**What needs to be done:** Restating the data exactly is the whole task.

(Collected data)
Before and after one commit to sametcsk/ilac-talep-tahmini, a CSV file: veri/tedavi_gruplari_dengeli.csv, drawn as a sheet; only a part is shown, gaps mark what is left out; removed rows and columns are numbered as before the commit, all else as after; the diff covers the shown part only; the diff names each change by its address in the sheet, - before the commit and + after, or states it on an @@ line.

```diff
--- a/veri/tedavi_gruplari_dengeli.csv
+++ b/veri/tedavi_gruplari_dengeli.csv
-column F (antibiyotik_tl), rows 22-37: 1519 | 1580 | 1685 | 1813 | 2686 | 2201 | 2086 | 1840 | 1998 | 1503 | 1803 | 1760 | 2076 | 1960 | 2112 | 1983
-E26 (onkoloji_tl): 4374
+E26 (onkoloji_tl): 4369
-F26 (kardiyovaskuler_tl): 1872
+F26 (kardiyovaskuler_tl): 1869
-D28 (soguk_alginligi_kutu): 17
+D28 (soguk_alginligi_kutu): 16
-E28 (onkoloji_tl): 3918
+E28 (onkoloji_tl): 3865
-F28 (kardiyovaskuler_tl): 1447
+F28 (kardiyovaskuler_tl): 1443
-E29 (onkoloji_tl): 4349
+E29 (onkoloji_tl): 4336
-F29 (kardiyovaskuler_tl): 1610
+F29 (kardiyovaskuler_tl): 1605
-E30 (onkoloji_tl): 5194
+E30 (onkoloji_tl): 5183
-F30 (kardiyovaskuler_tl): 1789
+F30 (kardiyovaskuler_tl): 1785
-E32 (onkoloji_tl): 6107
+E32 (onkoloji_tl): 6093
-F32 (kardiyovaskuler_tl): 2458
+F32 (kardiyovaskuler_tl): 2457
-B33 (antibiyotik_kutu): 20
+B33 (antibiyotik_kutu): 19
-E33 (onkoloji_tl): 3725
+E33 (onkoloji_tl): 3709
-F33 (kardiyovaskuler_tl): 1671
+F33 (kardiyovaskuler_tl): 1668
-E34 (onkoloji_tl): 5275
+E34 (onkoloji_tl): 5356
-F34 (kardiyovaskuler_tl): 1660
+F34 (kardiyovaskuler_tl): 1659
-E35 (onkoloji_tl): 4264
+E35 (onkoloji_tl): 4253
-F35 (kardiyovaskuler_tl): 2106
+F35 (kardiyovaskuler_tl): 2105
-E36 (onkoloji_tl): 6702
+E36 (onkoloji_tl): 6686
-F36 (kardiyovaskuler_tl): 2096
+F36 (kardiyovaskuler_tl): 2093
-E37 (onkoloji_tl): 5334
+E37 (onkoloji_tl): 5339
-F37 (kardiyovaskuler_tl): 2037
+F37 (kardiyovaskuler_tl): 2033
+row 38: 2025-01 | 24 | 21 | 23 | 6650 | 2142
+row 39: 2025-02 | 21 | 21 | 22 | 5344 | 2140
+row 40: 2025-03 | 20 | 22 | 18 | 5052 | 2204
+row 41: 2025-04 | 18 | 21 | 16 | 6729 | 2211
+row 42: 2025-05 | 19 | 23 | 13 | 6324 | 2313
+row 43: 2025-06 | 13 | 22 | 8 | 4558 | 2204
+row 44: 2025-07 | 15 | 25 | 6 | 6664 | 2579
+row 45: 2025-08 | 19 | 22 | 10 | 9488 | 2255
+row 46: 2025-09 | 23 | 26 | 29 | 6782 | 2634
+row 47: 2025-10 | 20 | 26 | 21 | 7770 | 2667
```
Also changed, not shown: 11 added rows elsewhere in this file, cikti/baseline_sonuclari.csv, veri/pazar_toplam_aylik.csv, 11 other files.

**Written reply:**
Before and after one commit to sametcsk/ilac-talep-tahmini, a CSV file: veri/tedavi_gruplari_dengeli.csv, drawn as a sheet; only a part is shown, gaps mark what is left out; removed rows and columns are numbered as before the commit, all else as after; the diff covers the shown part only; the diff names each change by its address in the sheet, - before the commit and + after, or states it on an @@ line.

```diff
--- a/veri/tedavi_gruplari_dengeli.csv
+++ b/veri/tedavi_gruplari_dengeli.csv
-column F (antibiyotik_tl), rows 22-37: 1519 | 1580 | 1685 | 1813 | 2686 | 2201 | 2086 | 1840 | 1998 | 1503 | 1803 | 1760 | 2076 | 1960 | 2112 | 1983
-E26 (onkoloji_tl): 4374
+E26 (onkoloji_tl): 4369
-F26 (kardiyovaskuler_tl): 1872
+F26 (kardiyovaskuler_tl): 1869
-D28 (soguk_alginligi_kutu): 17
+D28 (soguk_alginligi_kutu): 16
-E28 (onkoloji_tl): 3918
+E28 (onkoloji_tl): 3865
-F28 (kardiyovaskuler_tl): 1447
+F28 (kardiyovaskuler_tl): 1443
-E29 (onkoloji_tl): 4349
+E29 (onkoloji_tl): 4336
-F29 (kardiyovaskuler_tl): 1610
+F29 (kardiyovaskuler_tl): 1605
-E30 (onkoloji_tl): 5194
+E30 (onkoloji_tl): 5183
-F30 (kardiyovaskuler_tl): 1789
+F30 (kardiyovaskuler_tl): 1785
-E32 (onkoloji_tl): 6107
+E32 (onkoloji_tl): 6093
-F32 (kardiyovaskuler_tl): 2458
+F32 (kardiyovaskuler_tl): 2457
-B33 (antibiyotik_kutu): 20
+B33 (antibiyotik_kutu): 19
-E33 (onkoloji_tl): 3725
+E33 (onkoloji_tl): 3709
-F33 (kardiyovaskuler_tl): 1671
+F33 (kardiyovaskuler_tl): 1668
-E34 (onkoloji_tl): 5275
+E34 (onkoloji_tl): 5356
-F34 (kardiyovaskuler_tl): 1660
+F34 (kardiyovaskuler_tl): 1659
-E35 (onkoloji_tl): 4264
+E35 (onkoloji_tl): 4253
-F35 (kardiyovaskuler_tl): 2106
+F35 (kardiyovaskuler_tl): 2105
-E36 (onkoloji_tl): 6702
+E36 (onkoloji_tl): 6686
-F36 (kardiyovaskuler_tl): 2096
+F36 (kardiyovaskuler_tl): 2093
-E37 (onkoloji_tl): 5334
+E37 (onkoloji_tl): 5339
-F37 (kardiyovaskuler_tl): 2037
+F37 (kardiyovaskuler_tl): 2033
+row 38: 2025-01 | 24 | 21 | 23 | 6650 | 2142
+row 39: 2025-02 | 21 | 21 | 22 | 5344 | 2140
+row 40: 2025-03 | 20 | 22 | 18 | 5052 | 2204
+row 41: 2025-04 | 18 | 21 | 16 | 6729 | 2211
+row 42: 2025-05 | 19 | 23 | 13 | 6324 | 2313
+row 43: 2025-06 | 13 | 22 | 8 | 4558 | 2204
+row 44: 2025-07 | 15 | 25 | 6 | 6664 | 2579
+row 45: 2025-08 | 19 | 22 | 10 | 9488 | 2255
+row 46: 2025-09 | 23 | 26 | 29 | 6782 | 2634
+row 47: 2025-10 | 20 | 26 | 21 | 7770 | 2667
```
Also changed, not shown: 11 added rows elsewhere in this file, cikti/baseline_sonuclari.csv, veri/pazar_toplam_aylik.csv, 11 other files.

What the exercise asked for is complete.